The idea of Ovechkin working his tail off in the defensive zone should be troubling to Trotz, the Capitals and their fans because it means he's playing in the defensive zone. Ovechkin is not a valuable player when he's 200 feet away from the net, no matter how hard he plays.
He's valuable when he has the puck, and the idea is to get him the puck more. Ovechkin has to do his part too. He went 16 consecutive games last season without an even-strength goal. That can't happen. That shouldn't happen.
"All he has to do is understand there's some detail that will get him the puck more or his teammates to get him the puck more," Trotz said. "I want him to have the puck. I want us to hang onto the puck. When we don't have it, I want to have a really good plan and a really good work ethic to get it back quickly so we can have it again and do what I think is a strength for our players."
Getting Ovechkin to buy into all of that shouldn't be difficult because he wants to win and shake the embarrassment he felt not making the playoffs last season.
"We have a new life," Ovechkin said. "You have to move forward all the time. I hope we're going to do it."

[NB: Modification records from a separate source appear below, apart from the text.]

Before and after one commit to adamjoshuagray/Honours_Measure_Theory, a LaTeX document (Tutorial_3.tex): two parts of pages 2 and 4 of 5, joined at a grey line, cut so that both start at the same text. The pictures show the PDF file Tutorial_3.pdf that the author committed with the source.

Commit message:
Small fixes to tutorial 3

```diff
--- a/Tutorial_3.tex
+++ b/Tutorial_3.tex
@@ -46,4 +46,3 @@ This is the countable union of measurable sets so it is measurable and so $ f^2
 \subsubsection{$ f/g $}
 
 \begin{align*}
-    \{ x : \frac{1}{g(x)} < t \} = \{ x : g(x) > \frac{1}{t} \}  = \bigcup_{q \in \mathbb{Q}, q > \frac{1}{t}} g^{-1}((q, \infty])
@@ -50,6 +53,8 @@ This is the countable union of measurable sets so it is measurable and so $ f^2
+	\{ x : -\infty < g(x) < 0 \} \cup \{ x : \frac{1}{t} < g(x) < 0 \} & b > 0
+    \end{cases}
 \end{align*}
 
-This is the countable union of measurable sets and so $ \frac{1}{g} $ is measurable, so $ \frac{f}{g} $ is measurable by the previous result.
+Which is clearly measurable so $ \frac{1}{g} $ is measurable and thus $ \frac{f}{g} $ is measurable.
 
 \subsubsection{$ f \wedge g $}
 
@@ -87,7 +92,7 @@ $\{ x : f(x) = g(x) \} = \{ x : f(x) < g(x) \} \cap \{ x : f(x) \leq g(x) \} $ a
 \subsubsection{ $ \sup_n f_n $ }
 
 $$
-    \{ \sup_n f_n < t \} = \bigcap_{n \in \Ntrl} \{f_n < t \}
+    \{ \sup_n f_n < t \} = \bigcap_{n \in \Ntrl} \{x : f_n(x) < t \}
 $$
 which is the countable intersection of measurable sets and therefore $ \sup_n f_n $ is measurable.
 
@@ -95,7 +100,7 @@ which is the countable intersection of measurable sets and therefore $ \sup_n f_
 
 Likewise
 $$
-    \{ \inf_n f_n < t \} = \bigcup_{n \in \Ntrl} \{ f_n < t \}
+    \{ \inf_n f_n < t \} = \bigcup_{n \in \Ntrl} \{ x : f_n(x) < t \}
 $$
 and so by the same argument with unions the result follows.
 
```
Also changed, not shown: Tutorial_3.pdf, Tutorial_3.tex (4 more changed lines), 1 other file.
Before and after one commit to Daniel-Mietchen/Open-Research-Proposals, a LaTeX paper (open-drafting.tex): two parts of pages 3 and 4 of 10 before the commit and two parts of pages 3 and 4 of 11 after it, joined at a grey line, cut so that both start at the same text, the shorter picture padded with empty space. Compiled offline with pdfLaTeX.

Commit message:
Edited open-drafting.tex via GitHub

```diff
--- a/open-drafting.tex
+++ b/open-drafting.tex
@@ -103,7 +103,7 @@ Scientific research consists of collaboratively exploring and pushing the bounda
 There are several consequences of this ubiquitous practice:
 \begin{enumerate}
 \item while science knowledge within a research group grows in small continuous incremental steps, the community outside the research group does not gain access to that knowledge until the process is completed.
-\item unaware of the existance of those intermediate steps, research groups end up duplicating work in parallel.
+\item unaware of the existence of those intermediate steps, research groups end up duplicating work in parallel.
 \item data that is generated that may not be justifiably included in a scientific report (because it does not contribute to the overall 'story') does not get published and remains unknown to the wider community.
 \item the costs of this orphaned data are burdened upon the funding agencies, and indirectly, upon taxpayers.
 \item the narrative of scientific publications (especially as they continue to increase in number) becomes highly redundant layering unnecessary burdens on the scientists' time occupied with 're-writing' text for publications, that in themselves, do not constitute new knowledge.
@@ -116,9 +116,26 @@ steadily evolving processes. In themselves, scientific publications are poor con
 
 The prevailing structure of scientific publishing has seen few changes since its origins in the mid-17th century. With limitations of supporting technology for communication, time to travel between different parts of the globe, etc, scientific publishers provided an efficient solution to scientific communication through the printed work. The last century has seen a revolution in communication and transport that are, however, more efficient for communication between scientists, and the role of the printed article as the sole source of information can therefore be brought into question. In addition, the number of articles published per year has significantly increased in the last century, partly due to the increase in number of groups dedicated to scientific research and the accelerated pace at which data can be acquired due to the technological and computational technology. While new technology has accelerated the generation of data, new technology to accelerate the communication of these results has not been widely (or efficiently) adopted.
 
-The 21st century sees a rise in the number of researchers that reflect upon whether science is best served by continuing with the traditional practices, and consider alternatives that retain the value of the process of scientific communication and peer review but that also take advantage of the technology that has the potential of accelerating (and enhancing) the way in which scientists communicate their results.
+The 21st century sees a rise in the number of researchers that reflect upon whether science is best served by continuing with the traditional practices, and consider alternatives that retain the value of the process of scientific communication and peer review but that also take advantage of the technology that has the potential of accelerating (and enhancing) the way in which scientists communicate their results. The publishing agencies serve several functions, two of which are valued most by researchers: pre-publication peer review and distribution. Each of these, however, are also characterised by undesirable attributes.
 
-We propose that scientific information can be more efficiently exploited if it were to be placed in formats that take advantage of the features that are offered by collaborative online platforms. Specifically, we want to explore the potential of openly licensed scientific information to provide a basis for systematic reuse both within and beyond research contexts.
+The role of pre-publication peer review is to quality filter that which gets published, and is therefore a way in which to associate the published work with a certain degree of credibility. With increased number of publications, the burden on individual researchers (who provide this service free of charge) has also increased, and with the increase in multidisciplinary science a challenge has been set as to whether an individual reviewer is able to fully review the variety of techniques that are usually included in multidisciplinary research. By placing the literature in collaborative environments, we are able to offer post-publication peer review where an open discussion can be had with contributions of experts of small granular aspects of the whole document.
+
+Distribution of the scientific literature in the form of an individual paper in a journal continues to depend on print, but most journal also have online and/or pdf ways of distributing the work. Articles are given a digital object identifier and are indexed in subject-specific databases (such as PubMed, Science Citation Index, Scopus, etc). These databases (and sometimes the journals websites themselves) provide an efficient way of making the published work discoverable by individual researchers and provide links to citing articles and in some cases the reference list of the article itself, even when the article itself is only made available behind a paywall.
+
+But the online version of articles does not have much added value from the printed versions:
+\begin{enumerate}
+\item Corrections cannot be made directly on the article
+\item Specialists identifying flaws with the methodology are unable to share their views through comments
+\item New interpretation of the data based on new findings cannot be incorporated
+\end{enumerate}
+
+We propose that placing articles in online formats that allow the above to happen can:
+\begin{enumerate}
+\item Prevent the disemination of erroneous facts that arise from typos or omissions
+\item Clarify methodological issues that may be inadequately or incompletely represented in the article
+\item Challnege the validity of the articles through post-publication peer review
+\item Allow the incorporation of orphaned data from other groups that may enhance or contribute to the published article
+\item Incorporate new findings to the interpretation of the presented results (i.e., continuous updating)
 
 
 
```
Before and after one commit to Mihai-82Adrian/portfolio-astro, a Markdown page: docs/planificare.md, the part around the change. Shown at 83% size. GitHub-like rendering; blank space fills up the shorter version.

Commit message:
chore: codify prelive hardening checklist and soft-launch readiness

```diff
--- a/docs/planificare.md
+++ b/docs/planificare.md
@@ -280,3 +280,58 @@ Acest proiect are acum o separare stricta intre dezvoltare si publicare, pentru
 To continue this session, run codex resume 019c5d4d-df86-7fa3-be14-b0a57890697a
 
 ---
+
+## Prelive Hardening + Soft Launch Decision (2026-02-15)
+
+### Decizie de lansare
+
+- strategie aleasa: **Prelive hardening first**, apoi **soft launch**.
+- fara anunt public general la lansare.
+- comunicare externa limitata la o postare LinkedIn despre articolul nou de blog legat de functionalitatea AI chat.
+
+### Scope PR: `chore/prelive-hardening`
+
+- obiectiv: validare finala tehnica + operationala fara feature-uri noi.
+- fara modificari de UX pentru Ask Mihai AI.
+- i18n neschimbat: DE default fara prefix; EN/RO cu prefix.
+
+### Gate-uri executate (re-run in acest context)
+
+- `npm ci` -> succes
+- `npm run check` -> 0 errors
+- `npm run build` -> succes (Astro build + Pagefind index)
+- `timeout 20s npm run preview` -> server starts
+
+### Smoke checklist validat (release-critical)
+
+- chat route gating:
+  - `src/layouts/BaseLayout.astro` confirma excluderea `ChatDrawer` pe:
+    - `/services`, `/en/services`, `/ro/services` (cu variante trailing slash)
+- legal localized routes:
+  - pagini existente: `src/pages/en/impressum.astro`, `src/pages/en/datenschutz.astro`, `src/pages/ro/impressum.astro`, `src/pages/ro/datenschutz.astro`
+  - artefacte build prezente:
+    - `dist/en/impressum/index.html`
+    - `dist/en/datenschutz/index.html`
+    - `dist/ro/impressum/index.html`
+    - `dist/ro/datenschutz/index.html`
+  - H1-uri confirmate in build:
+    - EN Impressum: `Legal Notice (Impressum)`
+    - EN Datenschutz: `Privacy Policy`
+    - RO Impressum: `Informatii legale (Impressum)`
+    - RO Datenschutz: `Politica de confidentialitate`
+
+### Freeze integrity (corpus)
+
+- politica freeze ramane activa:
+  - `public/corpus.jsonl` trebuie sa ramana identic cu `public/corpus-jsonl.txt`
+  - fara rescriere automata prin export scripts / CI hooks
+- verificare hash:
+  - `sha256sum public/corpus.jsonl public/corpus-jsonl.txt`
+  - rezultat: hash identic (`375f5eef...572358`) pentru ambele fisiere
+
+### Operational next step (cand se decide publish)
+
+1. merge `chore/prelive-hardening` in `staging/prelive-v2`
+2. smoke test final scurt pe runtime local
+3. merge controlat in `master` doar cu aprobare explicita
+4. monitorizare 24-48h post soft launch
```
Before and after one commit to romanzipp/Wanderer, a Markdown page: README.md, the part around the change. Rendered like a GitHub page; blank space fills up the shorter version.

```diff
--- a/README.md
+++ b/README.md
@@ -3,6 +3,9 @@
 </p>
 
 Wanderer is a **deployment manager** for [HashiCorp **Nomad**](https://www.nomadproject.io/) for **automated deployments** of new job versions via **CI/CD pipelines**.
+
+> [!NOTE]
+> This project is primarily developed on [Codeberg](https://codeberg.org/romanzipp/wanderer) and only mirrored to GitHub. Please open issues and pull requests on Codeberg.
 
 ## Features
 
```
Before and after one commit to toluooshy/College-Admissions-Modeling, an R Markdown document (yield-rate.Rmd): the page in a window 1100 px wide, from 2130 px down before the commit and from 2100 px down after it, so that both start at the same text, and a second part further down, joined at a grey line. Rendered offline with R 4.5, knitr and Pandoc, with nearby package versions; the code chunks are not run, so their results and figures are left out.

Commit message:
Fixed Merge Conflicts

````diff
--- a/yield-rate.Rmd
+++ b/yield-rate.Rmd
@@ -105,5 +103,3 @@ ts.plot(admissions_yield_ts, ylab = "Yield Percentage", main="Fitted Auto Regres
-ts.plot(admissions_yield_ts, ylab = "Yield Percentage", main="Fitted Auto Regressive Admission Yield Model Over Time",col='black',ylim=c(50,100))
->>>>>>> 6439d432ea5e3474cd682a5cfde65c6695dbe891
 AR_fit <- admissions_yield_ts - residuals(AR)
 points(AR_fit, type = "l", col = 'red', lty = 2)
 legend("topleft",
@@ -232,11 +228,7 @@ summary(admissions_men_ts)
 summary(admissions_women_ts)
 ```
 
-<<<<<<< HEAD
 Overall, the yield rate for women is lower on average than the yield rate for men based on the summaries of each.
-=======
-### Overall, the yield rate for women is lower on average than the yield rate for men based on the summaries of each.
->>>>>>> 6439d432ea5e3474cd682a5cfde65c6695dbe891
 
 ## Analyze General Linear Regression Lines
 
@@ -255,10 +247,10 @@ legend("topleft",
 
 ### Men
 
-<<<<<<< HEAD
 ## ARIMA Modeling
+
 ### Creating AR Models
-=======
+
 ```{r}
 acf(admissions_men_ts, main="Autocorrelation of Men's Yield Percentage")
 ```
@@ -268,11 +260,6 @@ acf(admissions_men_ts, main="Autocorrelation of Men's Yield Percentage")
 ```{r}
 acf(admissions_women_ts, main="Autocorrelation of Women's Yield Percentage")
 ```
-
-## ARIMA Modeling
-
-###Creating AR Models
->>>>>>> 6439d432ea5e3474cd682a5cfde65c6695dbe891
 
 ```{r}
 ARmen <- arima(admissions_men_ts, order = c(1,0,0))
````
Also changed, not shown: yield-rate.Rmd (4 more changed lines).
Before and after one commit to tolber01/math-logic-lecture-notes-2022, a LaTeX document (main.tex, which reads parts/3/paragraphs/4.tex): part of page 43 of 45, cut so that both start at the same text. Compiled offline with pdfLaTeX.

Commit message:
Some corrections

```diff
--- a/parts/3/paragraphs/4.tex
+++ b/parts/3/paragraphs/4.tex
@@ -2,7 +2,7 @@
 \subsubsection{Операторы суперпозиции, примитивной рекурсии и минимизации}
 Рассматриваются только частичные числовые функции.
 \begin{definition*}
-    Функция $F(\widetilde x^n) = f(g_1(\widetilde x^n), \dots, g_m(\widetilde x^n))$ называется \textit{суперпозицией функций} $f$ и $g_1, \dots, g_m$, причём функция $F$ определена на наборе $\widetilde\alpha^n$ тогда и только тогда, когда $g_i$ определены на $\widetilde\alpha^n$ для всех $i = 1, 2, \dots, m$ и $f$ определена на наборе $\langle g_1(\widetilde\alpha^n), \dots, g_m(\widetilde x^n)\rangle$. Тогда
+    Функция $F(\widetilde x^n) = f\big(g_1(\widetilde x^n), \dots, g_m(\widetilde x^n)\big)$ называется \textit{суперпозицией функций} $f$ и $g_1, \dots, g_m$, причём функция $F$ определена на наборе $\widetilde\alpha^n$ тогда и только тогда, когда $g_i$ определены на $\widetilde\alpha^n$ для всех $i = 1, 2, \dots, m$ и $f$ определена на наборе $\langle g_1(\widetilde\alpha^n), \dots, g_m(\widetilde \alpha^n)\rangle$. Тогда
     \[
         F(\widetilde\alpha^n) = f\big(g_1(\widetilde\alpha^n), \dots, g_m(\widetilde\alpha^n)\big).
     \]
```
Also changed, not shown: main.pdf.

They have a chance if Trotz and Ovechkin are on the same page, buying into each other, listening and learning from each other. That's not a stretch to say either.